> Input
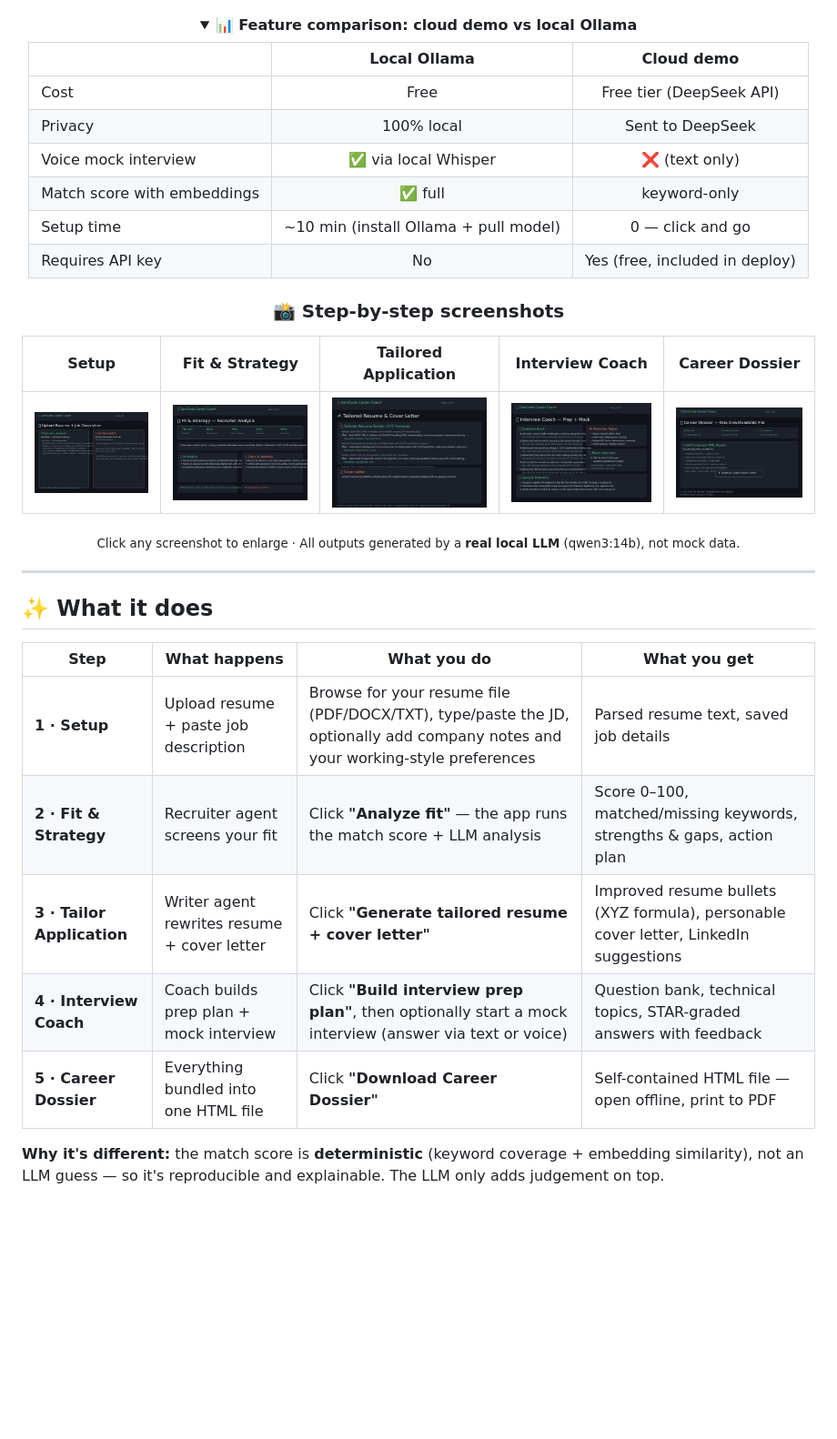
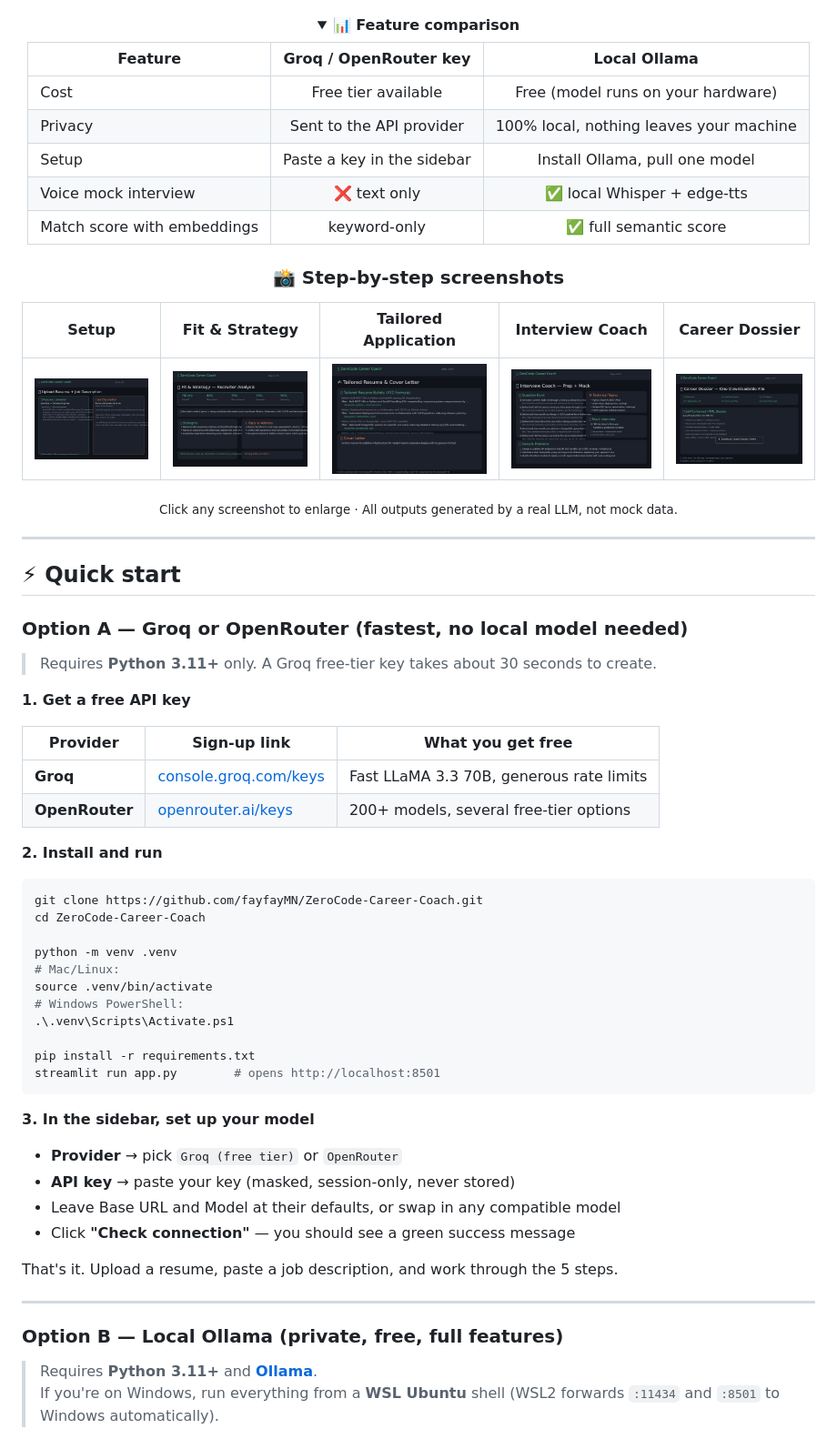
Before and after one commit to fayfayMN/ZeroCode-Career-Coach, a Markdown page: README.md, the part around one of its changes. Shown at 91% size. Drawn GitHub-style; folded sections open; blank space fills up the shorter version.

````diff
--- a/README.md
+++ b/README.md
@@ -34,16 +31,15 @@ This app runs **two ways**. Pick the one that fits:
 ![Career Coach demo walkthrough](docs/demo.gif)
 
 <details>
-<summary><b>📊 Feature comparison: cloud demo vs local Ollama</b></summary>
+<summary><b>📊 Feature comparison</b></summary>
 
-| | Local Ollama | Cloud demo |
+| Feature | Groq / OpenRouter key | Local Ollama |
 |--|:--:|:--:|
-| Cost | Free | Free tier (DeepSeek API) |
-| Privacy | 100% local | Sent to DeepSeek |
-| Voice mock interview | ✅ via local Whisper | ❌ (text only) |
-| Match score with embeddings | ✅ full | keyword-only |
-| Setup time | ~10 min (install Ollama + pull model) | 0 — click and go |
-| Requires API key | No | Yes (free, included in deploy) |
+| Cost | Free tier available | Free (model runs on your hardware) |
+| Privacy | Sent to the API provider | 100% local, nothing leaves your machine |
+| Setup | Paste a key in the sidebar | Install Ollama, pull one model |
+| Voice mock interview | ❌ text only | ✅ local Whisper + edge-tts |
+| Match score with embeddings | keyword-only | ✅ full semantic score |
 
 </details>
 
@@ -53,22 +49,54 @@ This app runs **two ways**. Pick the one that fits:
 |:-----:|:-------------:|:--------------------:|:---------------:|:--------------:|
 | [![Step 1](docs/demo_step1.png)](docs/demo_step1.png) | [![Step 2](docs/demo_step2.png)](docs/demo_step2.png) | [![Step 3](docs/demo_step3.png)](docs/demo_step3.png) | [![Step 4](docs/demo_step4.png)](docs/demo_step4.png) | [![Step 5](docs/demo_step5.png)](docs/demo_step5.png) |
 
-<sub>Click any screenshot to enlarge · All outputs generated by a **real local LLM** (qwen3:14b), not mock data.</sub>
+<sub>Click any screenshot to enlarge · All outputs generated by a real LLM, not mock data.</sub>
 
 </div>
 
 ---
 
-## ✨ What it does
+## ⚡ Quick start
 
-| Step | What happens | What you do | What you get |
-|------|-------------|-------------|--------------|
-| **1 · Setup** | Upload resume + paste job description | Browse for your resume file (PDF/DOCX/TXT), type/paste the JD, optionally add company notes and your working-style preferences | Parsed resume text, saved job details |
-| **2 · Fit & Strategy** | Recruiter agent screens your fit | Click **"Analyze fit"** — the app runs the match score + LLM analysis | Score 0–100, matched/missing keywords, strengths & gaps, action plan |
-| **3 · Tailor Application** | Writer agent rewrites resume + cover letter | Click **"Generate tailored resume + cover letter"** | Improved resume bullets (XYZ formula), personable cover letter, LinkedIn suggestions |
-| **4 · Interview Coach** | Coach builds prep plan + mock interview | Click **"Build interview prep plan"**, then optionally start a mock interview (answer via text or voice) | Question bank, technical topics, STAR-graded answers with feedback |
-| **5 · Career Dossier** | Everything bundled into one HTML file | Click **"Download Career Dossier"** | Self-contained HTML file — open offline, print to PDF |
+### Option A — Groq or OpenRouter (fastest, no local model needed)
 
-**Why it's different:** the match score is **deterministic** (keyword coverage + embedding
-similarity), not an LLM guess — so it's reproducible and explainable. The LLM only adds judgement
-on top.
+> Requires **Python 3.11+** only. A Groq free-tier key takes about 30 seconds to create.
+
+**1. Get a free API key**
+
+| Provider | Sign-up link | What you get free |
+|----------|-------------|-------------------|
+| **Groq** | [console.groq.com/keys](https://console.groq.com/keys) | Fast LLaMA 3.3 70B, generous rate limits |
+| **OpenRouter** | [openrouter.ai/keys](https://openrouter.ai/keys) | 200+ models, several free-tier options |
+
+**2. Install and run**
+
+```bash
+git clone https://github.com/fayfayMN/ZeroCode-Career-Coach.git
+cd ZeroCode-Career-Coach
+
+python -m venv .venv
+# Mac/Linux:
+source .venv/bin/activate
+# Windows PowerShell:
+.\.venv\Scripts\Activate.ps1
+
+pip install -r requirements.txt
+streamlit run app.py        # opens http://localhost:8501
+```
+
+**3. In the sidebar, set up your model**
+
+- **Provider** → pick `Groq (free tier)` or `OpenRouter`
+- **API key** → paste your key (masked, session-only, never stored)
+- Leave Base URL and Model at their defaults, or swap in any compatible model
+- Click **"Check connection"** — you should see a green success message
+
+That's it. Upload a resume, paste a job description, and work through the 5 steps.
+
+---
+
+### Option B — Local Ollama (private, free, full features)
+
+> Requires **Python 3.11+** and **[Ollama](https://ollama.com/download)**.
+> If you're on Windows, run everything from a **WSL Ubuntu** shell (WSL2 forwards `:11434` and `:8501` to Windows automatically).
+
````
Also changed, not shown: other parts of README.md (+125 -118 lines).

> Action item
Everything in the records above must be restated verbatim, save for the pictures.

> Response for this exercise
Before and after one commit to fayfayMN/ZeroCode-Career-Coach, a Markdown page: README.md, the part around one of its changes. Shown at 91% size. Drawn GitHub-style; folded sections open; blank space fills up the shorter version.

````diff
--- a/README.md
+++ b/README.md
@@ -34,16 +31,15 @@ This app runs **two ways**. Pick the one that fits:
 ![Career Coach demo walkthrough](docs/demo.gif)
 
 <details>
-<summary><b>📊 Feature comparison: cloud demo vs local Ollama</b></summary>
+<summary><b>📊 Feature comparison</b></summary>
 
-| | Local Ollama | Cloud demo |
+| Feature | Groq / OpenRouter key | Local Ollama |
 |--|:--:|:--:|
-| Cost | Free | Free tier (DeepSeek API) |
-| Privacy | 100% local | Sent to DeepSeek |
-| Voice mock interview | ✅ via local Whisper | ❌ (text only) |
-| Match score with embeddings | ✅ full | keyword-only |
-| Setup time | ~10 min (install Ollama + pull model) | 0 — click and go |
-| Requires API key | No | Yes (free, included in deploy) |
+| Cost | Free tier available | Free (model runs on your hardware) |
+| Privacy | Sent to the API provider | 100% local, nothing leaves your machine |
+| Setup | Paste a key in the sidebar | Install Ollama, pull one model |
+| Voice mock interview | ❌ text only | ✅ local Whisper + edge-tts |
+| Match score with embeddings | keyword-only | ✅ full semantic score |
 
 </details>
 
@@ -53,22 +49,54 @@ This app runs **two ways**. Pick the one that fits:
 |:-----:|:-------------:|:--------------------:|:---------------:|:--------------:|
 | [![Step 1](docs/demo_step1.png)](docs/demo_step1.png) | [![Step 2](docs/demo_step2.png)](docs/demo_step2.png) | [![Step 3](docs/demo_step3.png)](docs/demo_step3.png) | [![Step 4](docs/demo_step4.png)](docs/demo_step4.png) | [![Step 5](docs/demo_step5.png)](docs/demo_step5.png) |
 
-<sub>Click any screenshot to enlarge · All outputs generated by a **real local LLM** (qwen3:14b), not mock data.</sub>
+<sub>Click any screenshot to enlarge · All outputs generated by a real LLM, not mock data.</sub>
 
 </div>
 
 ---
 
-## ✨ What it does
+## ⚡ Quick start
 
-| Step | What happens | What you do | What you get |
-|------|-------------|-------------|--------------|
-| **1 · Setup** | Upload resume + paste job description | Browse for your resume file (PDF/DOCX/TXT), type/paste the JD, optionally add company notes and your working-style preferences | Parsed resume text, saved job details |
-| **2 · Fit & Strategy** | Recruiter agent screens your fit | Click **"Analyze fit"** — the app runs the match score + LLM analysis | Score 0–100, matched/missing keywords, strengths & gaps, action plan |
-| **3 · Tailor Application** | Writer agent rewrites resume + cover letter | Click **"Generate tailored resume + cover letter"** | Improved resume bullets (XYZ formula), personable cover letter, LinkedIn suggestions |
-| **4 · Interview Coach** | Coach builds prep plan + mock interview | Click **"Build interview prep plan"**, then optionally start a mock interview (answer via text or voice) | Question bank, technical topics, STAR-graded answers with feedback |
-| **5 · Career Dossier** | Everything bundled into one HTML file | Click **"Download Career Dossier"** | Self-contained HTML file — open offline, print to PDF |
+### Option A — Groq or OpenRouter (fastest, no local model needed)
 
-**Why it's different:** the match score is **deterministic** (keyword coverage + embedding
-similarity), not an LLM guess — so it's reproducible and explainable. The LLM only adds judgement
-on top.
+> Requires **Python 3.11+** only. A Groq free-tier key takes about 30 seconds to create.
+
+**1. Get a free API key**
+
+| Provider | Sign-up link | What you get free |
+|----------|-------------|-------------------|
+| **Groq** | [console.groq.com/keys](https://console.groq.com/keys) | Fast LLaMA 3.3 70B, generous rate limits |
+| **OpenRouter** | [openrouter.ai/keys](https://openrouter.ai/keys) | 200+ models, several free-tier options |
+
+**2. Install and run**
+
+```bash
+git clone https://github.com/fayfayMN/ZeroCode-Career-Coach.git
+cd ZeroCode-Career-Coach
+
+python -m venv .venv
+# Mac/Linux:
+source .venv/bin/activate
+# Windows PowerShell:
+.\.venv\Scripts\Activate.ps1
+
+pip install -r requirements.txt
+streamlit run app.py        # opens http://localhost:8501
+```
+
+**3. In the sidebar, set up your model**
+
+- **Provider** → pick `Groq (free tier)` or `OpenRouter`
+- **API key** → paste your key (masked, session-only, never stored)
+- Leave Base URL and Model at their defaults, or swap in any compatible model
+- Click **"Check connection"** — you should see a green success message
+
+That's it. Upload a resume, paste a job description, and work through the 5 steps.
+
+---
+
+### Option B — Local Ollama (private, free, full features)
+
+> Requires **Python 3.11+** and **[Ollama](https://ollama.com/download)**.
+> If you're on Windows, run everything from a **WSL Ubuntu** shell (WSL2 forwards `:11434` and `:8501` to Windows automatically).
+
````
Also changed, not shown: other parts of README.md (+125 -118 lines).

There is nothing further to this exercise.